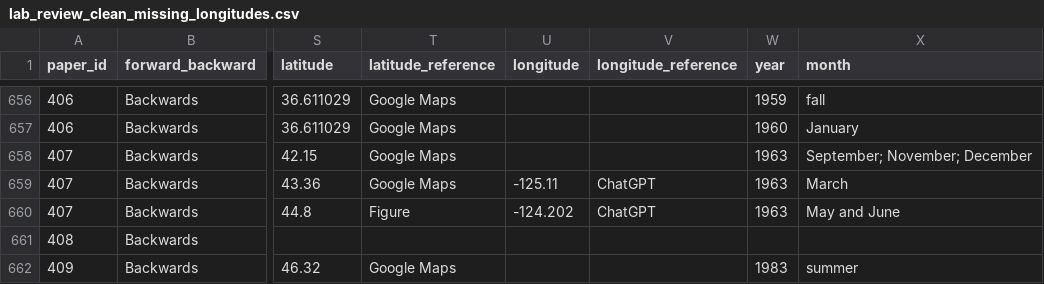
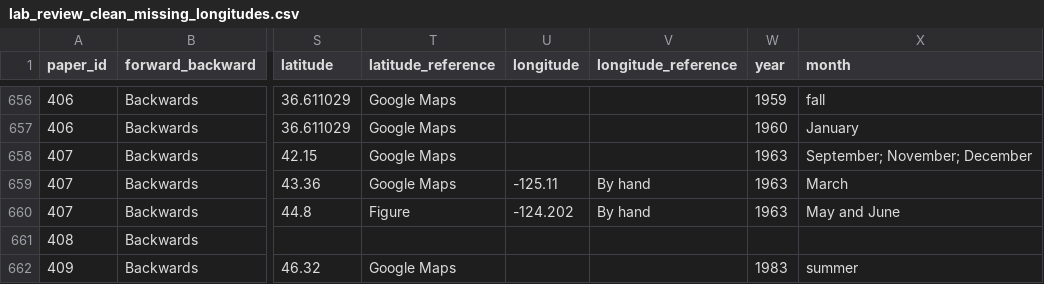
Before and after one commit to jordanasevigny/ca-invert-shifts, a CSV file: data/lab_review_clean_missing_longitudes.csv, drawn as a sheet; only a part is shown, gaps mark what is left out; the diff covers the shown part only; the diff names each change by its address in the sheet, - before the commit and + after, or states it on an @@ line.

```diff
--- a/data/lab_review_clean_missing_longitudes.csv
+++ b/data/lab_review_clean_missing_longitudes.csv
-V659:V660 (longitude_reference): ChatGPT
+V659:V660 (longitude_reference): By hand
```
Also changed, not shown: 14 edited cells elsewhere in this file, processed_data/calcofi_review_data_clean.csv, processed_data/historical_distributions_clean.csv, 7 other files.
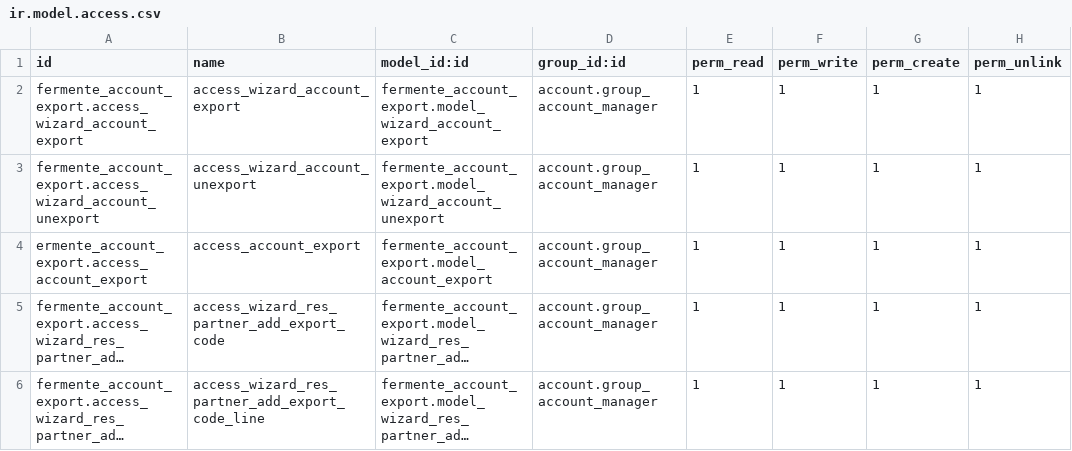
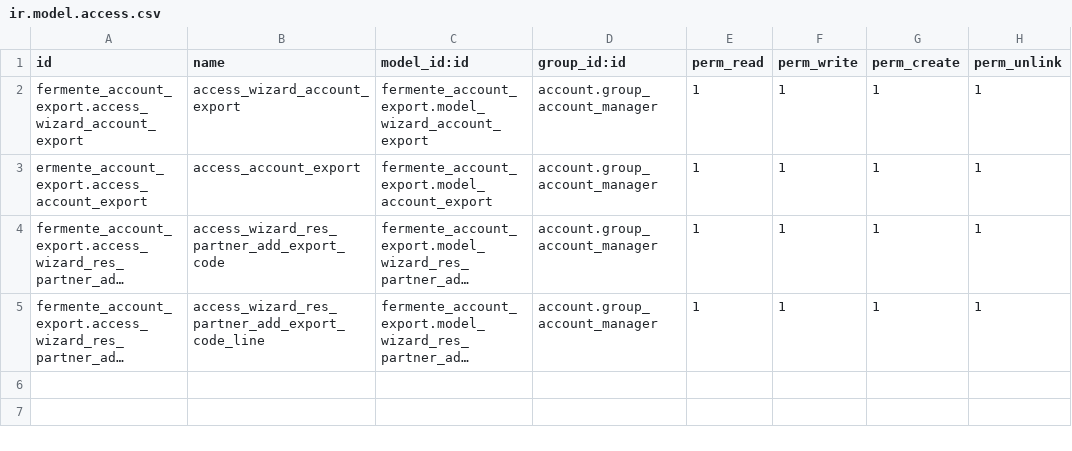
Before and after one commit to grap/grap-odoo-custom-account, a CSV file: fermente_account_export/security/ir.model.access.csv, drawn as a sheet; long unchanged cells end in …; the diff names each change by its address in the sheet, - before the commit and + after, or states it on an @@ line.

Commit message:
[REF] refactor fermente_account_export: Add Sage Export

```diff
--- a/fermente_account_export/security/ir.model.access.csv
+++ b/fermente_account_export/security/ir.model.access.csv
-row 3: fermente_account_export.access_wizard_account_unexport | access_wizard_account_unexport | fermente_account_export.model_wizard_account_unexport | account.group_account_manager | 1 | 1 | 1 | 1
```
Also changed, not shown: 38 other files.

....

▶ EXERCISE REQUIREMENTS
Look for the word "shown" in every line of the listing and copy the lines that have it.

▶ WRITTEN SOLUTION
Before and after one commit to jordanasevigny/ca-invert-shifts, a CSV file: data/lab_review_clean_missing_longitudes.csv, drawn as a sheet; only a part is shown, gaps mark what is left out; the diff covers the shown part only; the diff names each change by its address in the sheet, - before the commit and + after, or states it on an @@ line.
Also changed, not shown: 14 edited cells elsewhere in this file, processed_data/calcofi_review_data_clean.csv, processed_data/historical_distributions_clean.csv, 7 other files.
Also changed, not shown: 38 other files.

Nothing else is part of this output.